> **The problem**
Below are the records; collect from them each line containing the string "README".

[Data extracted from a collection]
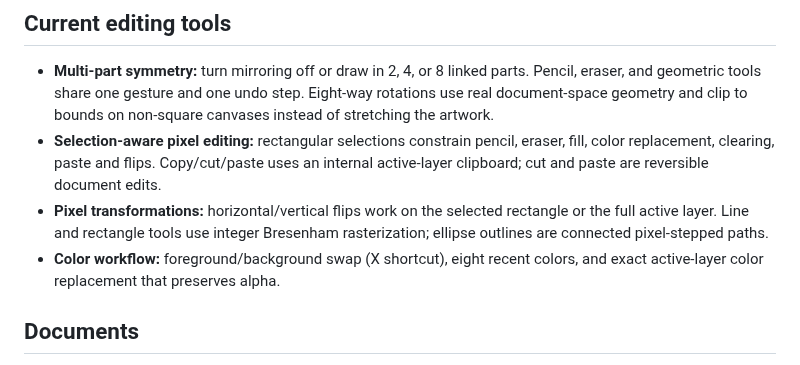
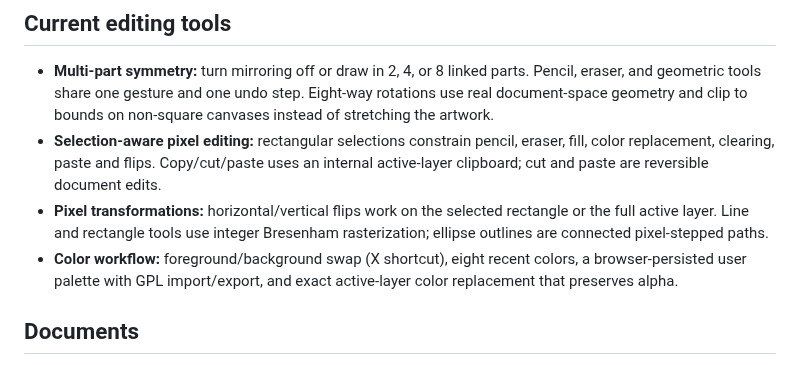
Before and after one commit to gavilandavid89-pixel/PixelForge-Ai, a Markdown page: README.md, the part around the change. Drawn GitHub-style.

Commit message:
docs: include local palette in current feature summary

```diff
--- a/README.md
+++ b/README.md
@@ -19,7 +19,7 @@ Research and define the editing engine before building the visual interface. Use
 - **Multi-part symmetry:** turn mirroring off or draw in 2, 4, or 8 linked parts. Pencil, eraser, and geometric tools share one gesture and one undo step. Eight-way rotations use real document-space geometry and clip to bounds on non-square canvases instead of stretching the artwork.
 - **Selection-aware pixel editing:** rectangular selections constrain pencil, eraser, fill, color replacement, clearing, paste and flips. Copy/cut/paste uses an internal active-layer clipboard; cut and paste are reversible document edits.
 - **Pixel transformations:** horizontal/vertical flips work on the selected rectangle or the full active layer. Line and rectangle tools use integer Bresenham rasterization; ellipse outlines are connected pixel-stepped paths.
-- **Color workflow:** foreground/background swap (X shortcut), eight recent colors, and exact active-layer color replacement that preserves alpha.
+- **Color workflow:** foreground/background swap (X shortcut), eight recent colors, a browser-persisted user palette with GPL import/export, and exact active-layer color replacement that preserves alpha.
 
 ## Documents
 
```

> **Completed exercise**
Before and after one commit to gavilandavid89-pixel/PixelForge-Ai, a Markdown page: README.md, the part around the change. Drawn GitHub-style.
--- a/README.md
+++ b/README.md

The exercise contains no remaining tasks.